BEGIN
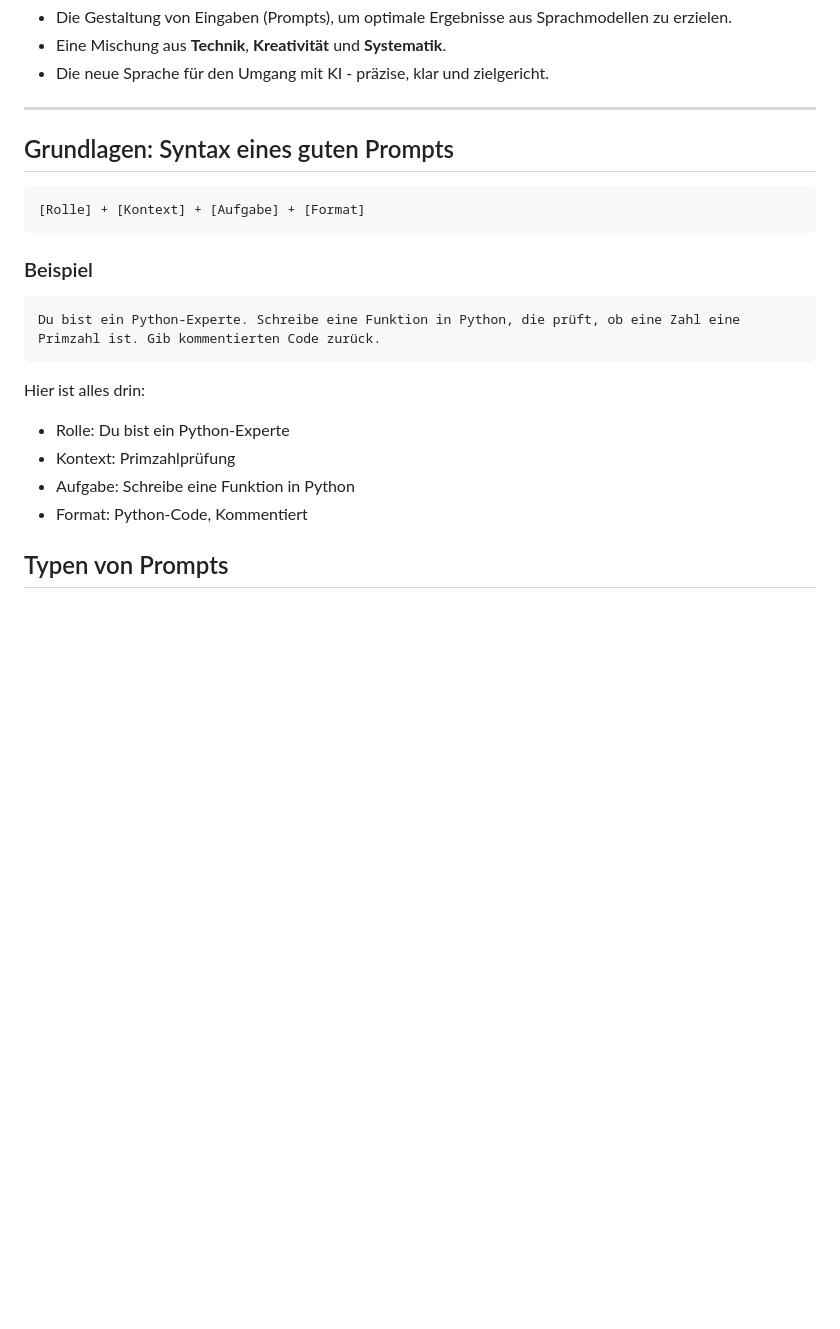
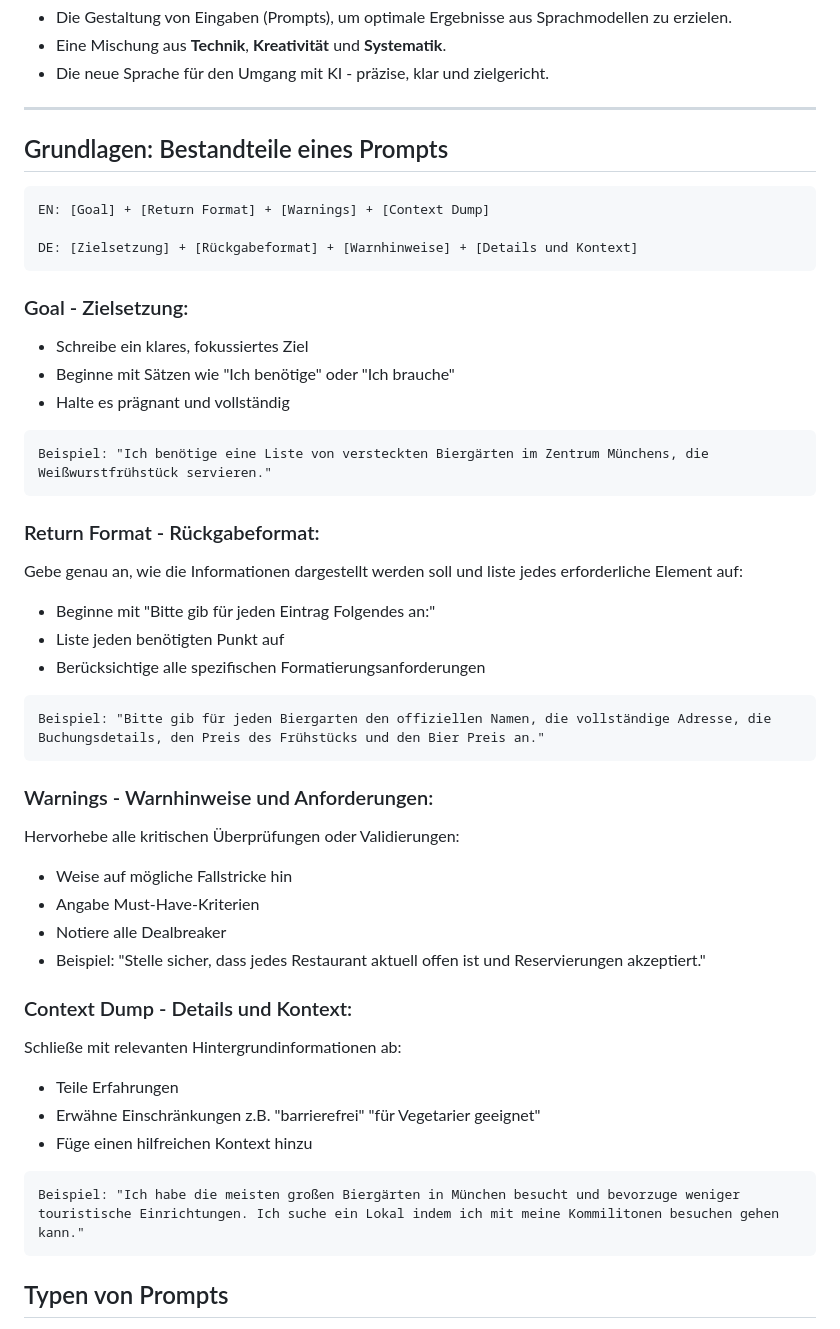
Before and after one commit to PACTInGame/KiFwpWebApp, a Markdown page: content/lecture_ai.md, the part around the change printed below. GitHub-like rendering; blank space fills up the shorter version.

````diff
--- a/content/lecture_ai.md
+++ b/content/lecture_ai.md
@@ -14,23 +14,49 @@ Prompt Engineering ist:
 
 ---
 
-## Grundlagen: Syntax eines guten Prompts
+## Grundlagen: Bestandteile eines Prompts
 
 ```text
-[Rolle] + [Kontext] + [Aufgabe] + [Format]
+EN: [Goal] + [Return Format] + [Warnings] + [Context Dump]
+
+DE: [Zielsetzung] + [Rückgabeformat] + [Warnhinweise] + [Details und Kontext]
 ```
 
-### Beispiel
+### Goal - Zielsetzung:
+- Schreibe ein klares, fokussiertes Ziel
+- Beginne mit Sätzen wie "Ich benötige" oder "Ich brauche"
+- Halte es prägnant und vollständig
 
 ```text
-Du bist ein Python-Experte. Schreibe eine Funktion in Python, die prüft, ob eine Zahl eine Primzahl ist. Gib kommentierten Code zurück.
+Beispiel: "Ich benötige eine Liste von versteckten Biergärten im Zentrum Münchens, die Weißwurstfrühstück servieren."
 ```
 
-Hier ist alles drin:
-- Rolle: Du bist ein Python-Experte
-- Kontext: Primzahlprüfung
-- Aufgabe: Schreibe eine Funktion in Python
-- Format: Python-Code, Kommentiert
+### Return Format - Rückgabeformat:
+Gebe genau an, wie die Informationen dargestellt werden soll und liste jedes erforderliche Element auf:
+- Beginne mit "Bitte gib für jeden Eintrag Folgendes an:"
+- Liste jeden benötigten Punkt auf
+- Berücksichtige alle spezifischen Formatierungsanforderungen
+
+```text
+Beispiel: "Bitte gib für jeden Biergarten den offiziellen Namen, die vollständige Adresse, die Buchungsdetails, den Preis des Frühstücks und den Bier Preis an."
+```
+
+### Warnings - Warnhinweise und Anforderungen:
+Hervorhebe alle kritischen Überprüfungen oder Validierungen:
+- Weise auf mögliche Fallstricke hin
+- Angabe Must-Have-Kriterien
+- Notiere alle Dealbreaker
+- Beispiel: "Stelle sicher, dass jedes Restaurant aktuell offen ist und Reservierungen akzeptiert."
+
+### Context Dump - Details und Kontext:
+Schließe mit relevanten Hintergrundinformationen ab:
+- Teile Erfahrungen
+- Erwähne Einschränkungen z.B. "barrierefrei" "für Vegetarier geeignet"
+- Füge einen hilfreichen Kontext hinzu
+
+```text
+Beispiel: "Ich habe die meisten großen Biergärten in München besucht und bevorzuge weniger touristische Einrichtungen. Ich suche ein Lokal indem ich mit meine Kommilitonen besuchen gehen kann."
+```
 
 ## Typen von Prompts
 - Instruction Prompt: Eine klare Anweisung wird der KI gegeben, um ein bestimmtes Ziel zu erreichen.
````
Also changed, not shown: other parts of content/lecture_ai.md (+3 -3 lines).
END
_WORK REQUEST_.
For the word "Kontext", count the lines in the records that contain it. Give the number and no other words.

_SOLUTION BELOW_.
5